BEGIN
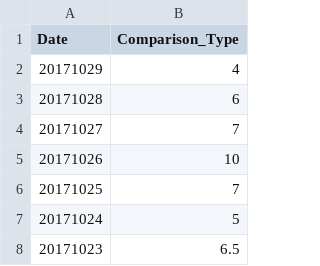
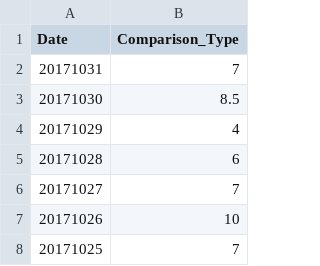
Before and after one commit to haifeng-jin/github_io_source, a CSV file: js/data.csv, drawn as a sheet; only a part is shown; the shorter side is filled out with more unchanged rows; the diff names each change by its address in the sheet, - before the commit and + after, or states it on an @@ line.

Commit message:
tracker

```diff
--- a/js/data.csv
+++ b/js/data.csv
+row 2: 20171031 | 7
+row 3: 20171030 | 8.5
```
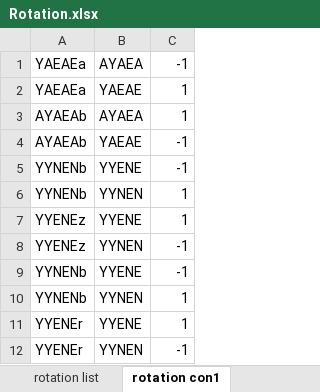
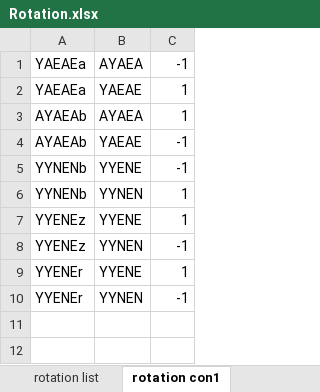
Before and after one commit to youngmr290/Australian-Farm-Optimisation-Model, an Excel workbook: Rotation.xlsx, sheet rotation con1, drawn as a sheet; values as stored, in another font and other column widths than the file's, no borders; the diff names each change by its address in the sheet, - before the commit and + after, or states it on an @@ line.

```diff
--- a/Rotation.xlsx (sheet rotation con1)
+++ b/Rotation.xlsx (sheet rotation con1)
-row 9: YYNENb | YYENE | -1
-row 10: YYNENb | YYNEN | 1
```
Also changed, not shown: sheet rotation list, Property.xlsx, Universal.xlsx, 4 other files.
END
__Exercise prompt__: Keep only those lines of the records that hold "sheet", and return them.

__Exercise response__:
Before and after one commit to haifeng-jin/github_io_source, a CSV file: js/data.csv, drawn as a sheet; only a part is shown; the shorter side is filled out with more unchanged rows; the diff names each change by its address in the sheet, - before the commit and + after, or states it on an @@ line.
Before and after one commit to youngmr290/Australian-Farm-Optimisation-Model, an Excel workbook: Rotation.xlsx, sheet rotation con1, drawn as a sheet; values as stored, in another font and other column widths than the file's, no borders; the diff names each change by its address in the sheet, - before the commit and + after, or states it on an @@ line.
--- a/Rotation.xlsx (sheet rotation con1)
+++ b/Rotation.xlsx (sheet rotation con1)
Also changed, not shown: sheet rotation list, Property.xlsx, Universal.xlsx, 4 other files.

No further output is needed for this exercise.